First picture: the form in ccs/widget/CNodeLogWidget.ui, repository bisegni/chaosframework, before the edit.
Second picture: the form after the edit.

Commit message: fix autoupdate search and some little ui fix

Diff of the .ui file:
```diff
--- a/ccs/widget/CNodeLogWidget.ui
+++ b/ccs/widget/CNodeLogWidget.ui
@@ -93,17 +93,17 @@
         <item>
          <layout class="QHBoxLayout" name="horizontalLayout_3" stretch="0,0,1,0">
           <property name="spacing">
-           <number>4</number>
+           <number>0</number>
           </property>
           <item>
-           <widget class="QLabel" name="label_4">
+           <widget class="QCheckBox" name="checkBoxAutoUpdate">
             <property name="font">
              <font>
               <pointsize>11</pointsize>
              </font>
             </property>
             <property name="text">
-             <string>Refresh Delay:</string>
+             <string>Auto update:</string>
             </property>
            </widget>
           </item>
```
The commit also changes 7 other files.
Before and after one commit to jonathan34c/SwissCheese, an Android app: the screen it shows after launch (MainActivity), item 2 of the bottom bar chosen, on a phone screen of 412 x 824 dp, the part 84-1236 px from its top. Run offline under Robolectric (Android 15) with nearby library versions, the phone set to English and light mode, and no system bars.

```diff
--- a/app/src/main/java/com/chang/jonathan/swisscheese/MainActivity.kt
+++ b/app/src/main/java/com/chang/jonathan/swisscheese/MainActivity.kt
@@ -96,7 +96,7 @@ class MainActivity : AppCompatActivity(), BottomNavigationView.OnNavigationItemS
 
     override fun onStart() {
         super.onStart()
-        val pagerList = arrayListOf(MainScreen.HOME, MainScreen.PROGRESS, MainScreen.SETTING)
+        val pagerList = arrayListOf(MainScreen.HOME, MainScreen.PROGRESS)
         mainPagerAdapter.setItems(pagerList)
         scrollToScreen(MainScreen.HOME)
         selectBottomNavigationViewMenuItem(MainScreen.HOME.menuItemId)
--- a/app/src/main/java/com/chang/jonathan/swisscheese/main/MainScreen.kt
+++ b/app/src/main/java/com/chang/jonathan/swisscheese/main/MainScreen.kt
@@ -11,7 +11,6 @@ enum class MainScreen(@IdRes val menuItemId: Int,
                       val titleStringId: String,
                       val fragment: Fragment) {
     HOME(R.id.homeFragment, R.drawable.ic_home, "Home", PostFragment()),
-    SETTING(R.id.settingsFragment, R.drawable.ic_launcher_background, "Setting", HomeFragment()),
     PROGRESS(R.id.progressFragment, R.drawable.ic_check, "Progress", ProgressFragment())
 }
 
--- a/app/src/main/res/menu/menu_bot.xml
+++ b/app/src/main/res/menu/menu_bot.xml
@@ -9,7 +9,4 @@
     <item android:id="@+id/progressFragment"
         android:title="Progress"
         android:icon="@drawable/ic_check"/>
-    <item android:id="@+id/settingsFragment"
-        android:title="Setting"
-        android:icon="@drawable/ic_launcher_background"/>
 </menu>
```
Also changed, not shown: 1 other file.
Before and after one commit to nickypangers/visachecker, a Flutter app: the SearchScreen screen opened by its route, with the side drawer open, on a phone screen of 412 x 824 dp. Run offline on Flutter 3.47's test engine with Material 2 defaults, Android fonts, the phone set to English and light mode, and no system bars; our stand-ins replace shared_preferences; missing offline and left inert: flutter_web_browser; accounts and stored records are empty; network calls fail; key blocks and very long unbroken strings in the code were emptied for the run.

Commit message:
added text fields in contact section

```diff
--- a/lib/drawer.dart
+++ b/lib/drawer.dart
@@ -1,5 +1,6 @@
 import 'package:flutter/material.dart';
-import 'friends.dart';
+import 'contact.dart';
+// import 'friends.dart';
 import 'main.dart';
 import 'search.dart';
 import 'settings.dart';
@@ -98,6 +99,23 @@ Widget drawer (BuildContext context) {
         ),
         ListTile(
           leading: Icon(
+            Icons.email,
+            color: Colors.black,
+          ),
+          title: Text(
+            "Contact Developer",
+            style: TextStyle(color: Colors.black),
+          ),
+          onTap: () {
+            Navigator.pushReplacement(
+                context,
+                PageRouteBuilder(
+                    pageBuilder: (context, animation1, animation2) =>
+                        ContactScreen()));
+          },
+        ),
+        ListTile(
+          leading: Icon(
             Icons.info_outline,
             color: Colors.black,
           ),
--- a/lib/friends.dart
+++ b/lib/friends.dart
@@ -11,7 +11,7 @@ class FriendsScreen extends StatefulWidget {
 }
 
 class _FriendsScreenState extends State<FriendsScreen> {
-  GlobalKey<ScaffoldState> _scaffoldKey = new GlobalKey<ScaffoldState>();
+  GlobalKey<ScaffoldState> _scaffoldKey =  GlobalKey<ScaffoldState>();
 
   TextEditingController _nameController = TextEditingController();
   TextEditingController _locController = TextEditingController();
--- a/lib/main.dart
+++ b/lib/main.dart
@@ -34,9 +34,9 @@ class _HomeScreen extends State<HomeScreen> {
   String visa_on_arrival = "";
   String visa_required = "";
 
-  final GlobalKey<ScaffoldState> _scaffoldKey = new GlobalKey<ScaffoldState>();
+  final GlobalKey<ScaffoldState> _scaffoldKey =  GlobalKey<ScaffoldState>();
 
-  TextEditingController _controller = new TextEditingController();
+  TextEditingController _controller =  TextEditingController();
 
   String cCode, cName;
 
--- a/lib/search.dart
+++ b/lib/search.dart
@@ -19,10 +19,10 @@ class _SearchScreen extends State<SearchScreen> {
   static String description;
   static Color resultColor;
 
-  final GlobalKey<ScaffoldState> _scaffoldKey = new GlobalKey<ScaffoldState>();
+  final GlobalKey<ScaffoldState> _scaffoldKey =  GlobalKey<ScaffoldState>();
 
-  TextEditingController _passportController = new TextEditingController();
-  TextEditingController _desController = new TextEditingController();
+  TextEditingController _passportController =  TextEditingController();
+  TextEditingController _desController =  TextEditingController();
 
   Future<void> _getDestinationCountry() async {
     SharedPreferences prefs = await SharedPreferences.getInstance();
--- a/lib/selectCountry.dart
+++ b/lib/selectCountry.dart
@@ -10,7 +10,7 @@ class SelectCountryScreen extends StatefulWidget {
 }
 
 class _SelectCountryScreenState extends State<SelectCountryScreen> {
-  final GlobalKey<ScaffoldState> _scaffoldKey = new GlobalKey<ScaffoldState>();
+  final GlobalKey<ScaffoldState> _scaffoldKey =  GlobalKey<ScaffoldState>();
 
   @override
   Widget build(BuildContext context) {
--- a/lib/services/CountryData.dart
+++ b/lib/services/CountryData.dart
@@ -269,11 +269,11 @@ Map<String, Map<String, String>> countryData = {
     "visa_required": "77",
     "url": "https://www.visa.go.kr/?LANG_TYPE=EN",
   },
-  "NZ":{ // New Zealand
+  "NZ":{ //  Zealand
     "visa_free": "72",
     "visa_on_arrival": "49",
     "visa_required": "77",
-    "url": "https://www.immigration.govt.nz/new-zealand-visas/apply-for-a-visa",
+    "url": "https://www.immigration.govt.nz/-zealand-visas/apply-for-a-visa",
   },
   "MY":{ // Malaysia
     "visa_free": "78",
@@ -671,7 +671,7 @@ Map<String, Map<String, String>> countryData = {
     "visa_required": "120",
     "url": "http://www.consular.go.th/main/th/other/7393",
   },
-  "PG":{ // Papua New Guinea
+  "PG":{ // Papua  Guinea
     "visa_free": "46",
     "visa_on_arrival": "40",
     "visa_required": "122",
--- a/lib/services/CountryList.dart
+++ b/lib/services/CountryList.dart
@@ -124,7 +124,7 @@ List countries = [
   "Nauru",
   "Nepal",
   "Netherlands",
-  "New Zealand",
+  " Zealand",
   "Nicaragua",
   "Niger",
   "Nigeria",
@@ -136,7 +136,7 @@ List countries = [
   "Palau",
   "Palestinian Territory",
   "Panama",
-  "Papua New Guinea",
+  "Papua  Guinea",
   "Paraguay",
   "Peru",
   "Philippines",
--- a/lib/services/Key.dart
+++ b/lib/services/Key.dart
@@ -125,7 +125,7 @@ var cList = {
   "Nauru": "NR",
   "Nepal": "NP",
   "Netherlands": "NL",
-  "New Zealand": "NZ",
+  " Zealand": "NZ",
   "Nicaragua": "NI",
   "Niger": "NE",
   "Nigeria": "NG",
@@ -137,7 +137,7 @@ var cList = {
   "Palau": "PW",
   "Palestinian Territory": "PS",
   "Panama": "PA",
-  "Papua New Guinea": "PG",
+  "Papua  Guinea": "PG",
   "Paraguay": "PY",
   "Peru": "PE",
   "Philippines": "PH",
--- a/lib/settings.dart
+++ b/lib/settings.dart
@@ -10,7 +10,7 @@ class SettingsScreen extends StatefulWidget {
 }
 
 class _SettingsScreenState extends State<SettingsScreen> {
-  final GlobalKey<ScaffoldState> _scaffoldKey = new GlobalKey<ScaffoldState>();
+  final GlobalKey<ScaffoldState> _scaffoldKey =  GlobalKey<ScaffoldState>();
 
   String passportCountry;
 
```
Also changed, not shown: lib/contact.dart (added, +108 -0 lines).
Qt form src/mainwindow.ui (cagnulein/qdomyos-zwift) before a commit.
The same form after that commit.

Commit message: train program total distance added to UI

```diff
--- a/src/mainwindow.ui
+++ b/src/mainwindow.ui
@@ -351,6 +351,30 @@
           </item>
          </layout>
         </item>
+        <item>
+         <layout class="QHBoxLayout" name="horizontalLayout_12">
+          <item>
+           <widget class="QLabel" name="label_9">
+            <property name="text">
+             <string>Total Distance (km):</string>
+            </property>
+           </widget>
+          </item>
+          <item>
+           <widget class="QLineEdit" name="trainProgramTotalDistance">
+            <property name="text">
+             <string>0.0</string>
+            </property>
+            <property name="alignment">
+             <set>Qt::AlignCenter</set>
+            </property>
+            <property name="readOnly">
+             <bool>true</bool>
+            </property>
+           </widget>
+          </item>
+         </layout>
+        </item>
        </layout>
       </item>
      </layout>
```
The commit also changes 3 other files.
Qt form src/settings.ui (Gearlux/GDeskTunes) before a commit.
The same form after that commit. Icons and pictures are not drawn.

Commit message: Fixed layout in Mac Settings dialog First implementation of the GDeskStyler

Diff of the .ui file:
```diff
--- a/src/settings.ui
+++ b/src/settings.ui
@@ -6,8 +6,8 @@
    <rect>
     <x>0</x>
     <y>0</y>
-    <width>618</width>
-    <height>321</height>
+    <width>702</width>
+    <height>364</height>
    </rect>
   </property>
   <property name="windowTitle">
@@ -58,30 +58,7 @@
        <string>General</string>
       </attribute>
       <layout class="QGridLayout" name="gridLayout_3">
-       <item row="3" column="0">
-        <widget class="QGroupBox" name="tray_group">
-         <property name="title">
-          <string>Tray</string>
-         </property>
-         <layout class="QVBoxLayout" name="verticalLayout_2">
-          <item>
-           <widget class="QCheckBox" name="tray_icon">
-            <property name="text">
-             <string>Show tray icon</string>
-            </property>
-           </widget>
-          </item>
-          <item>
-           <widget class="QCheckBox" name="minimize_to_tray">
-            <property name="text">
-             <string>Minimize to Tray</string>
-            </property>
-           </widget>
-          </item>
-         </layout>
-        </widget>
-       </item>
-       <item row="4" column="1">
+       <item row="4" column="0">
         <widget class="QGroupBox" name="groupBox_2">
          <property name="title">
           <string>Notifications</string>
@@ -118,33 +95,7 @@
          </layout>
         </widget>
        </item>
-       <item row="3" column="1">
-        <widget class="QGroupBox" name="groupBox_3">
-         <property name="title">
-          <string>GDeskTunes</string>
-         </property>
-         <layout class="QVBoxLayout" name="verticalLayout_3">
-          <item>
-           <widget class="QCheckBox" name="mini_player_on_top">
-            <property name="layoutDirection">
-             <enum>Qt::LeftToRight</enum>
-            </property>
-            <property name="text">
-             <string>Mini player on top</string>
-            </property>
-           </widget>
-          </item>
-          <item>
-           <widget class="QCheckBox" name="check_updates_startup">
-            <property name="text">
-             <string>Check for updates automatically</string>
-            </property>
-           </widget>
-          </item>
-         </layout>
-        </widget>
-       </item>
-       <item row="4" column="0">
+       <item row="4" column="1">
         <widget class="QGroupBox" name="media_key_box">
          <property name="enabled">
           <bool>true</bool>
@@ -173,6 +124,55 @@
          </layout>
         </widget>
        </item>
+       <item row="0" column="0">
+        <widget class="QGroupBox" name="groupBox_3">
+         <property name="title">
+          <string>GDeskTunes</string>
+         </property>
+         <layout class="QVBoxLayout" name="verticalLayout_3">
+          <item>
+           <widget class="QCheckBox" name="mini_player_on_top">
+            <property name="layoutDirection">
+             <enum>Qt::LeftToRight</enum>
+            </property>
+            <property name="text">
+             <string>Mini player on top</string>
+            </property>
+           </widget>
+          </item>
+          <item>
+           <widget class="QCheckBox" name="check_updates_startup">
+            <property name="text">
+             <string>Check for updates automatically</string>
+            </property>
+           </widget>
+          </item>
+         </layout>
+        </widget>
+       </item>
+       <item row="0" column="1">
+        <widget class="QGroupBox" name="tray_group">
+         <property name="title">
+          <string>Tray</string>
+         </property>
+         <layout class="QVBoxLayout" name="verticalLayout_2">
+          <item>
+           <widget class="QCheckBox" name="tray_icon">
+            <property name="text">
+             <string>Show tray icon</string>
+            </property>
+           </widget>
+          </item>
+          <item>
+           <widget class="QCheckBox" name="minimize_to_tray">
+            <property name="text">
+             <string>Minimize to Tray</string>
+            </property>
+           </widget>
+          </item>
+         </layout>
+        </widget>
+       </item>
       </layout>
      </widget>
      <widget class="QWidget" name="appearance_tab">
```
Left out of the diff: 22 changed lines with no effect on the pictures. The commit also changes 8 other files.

---+---

▸ WORK TO COMPLETE
A single figure is required: the number of lines in the entries above that include the word "TextEditingController".

▸ WRITTEN RESPONSE
8